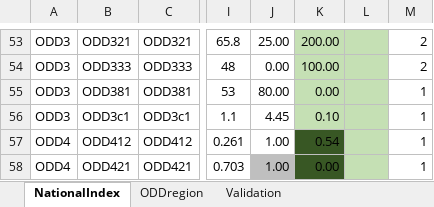
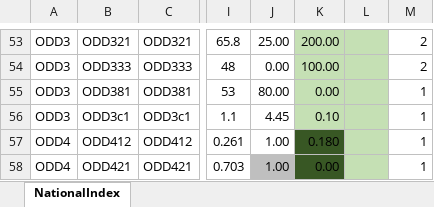
Before and after one commit to Badji-M/JOB-Stage, an Excel workbook: Data/Data.xlsx, sheet NationalIndex, drawn as a sheet; only a part is shown, gaps mark what is left out; values as stored, in another font and other column widths than the file's, no borders; the diff covers the shown part only; the diff names each change by its address in the sheet, - before the commit and + after, or states it on an @@ line.

```diff
--- a/Data/Data.xlsx (sheet NationalIndex)
+++ b/Data/Data.xlsx (sheet NationalIndex)
@@ sheet tab hidden: ODDregion @@
@@ sheet tab hidden: Validation @@
-K57: 0.54
+K57: 0.180
```
Also changed, not shown: 1 removed row, 2 edited cells and cell formats elsewhere in this sheet, hidden cells, Data_BACKUP_avec doublons ODD.xlsx, 3 other files.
* * *
#### [Aim of the exercise]
Copy each line holding "other" from the material above.

#### [Result]
Before and after one commit to Badji-M/JOB-Stage, an Excel workbook: Data/Data.xlsx, sheet NationalIndex, drawn as a sheet; only a part is shown, gaps mark what is left out; values as stored, in another font and other column widths than the file's, no borders; the diff covers the shown part only; the diff names each change by its address in the sheet, - before the commit and + after, or states it on an @@ line.
Also changed, not shown: 1 removed row, 2 edited cells and cell formats elsewhere in this sheet, hidden cells, Data_BACKUP_avec doublons ODD.xlsx, 3 other files.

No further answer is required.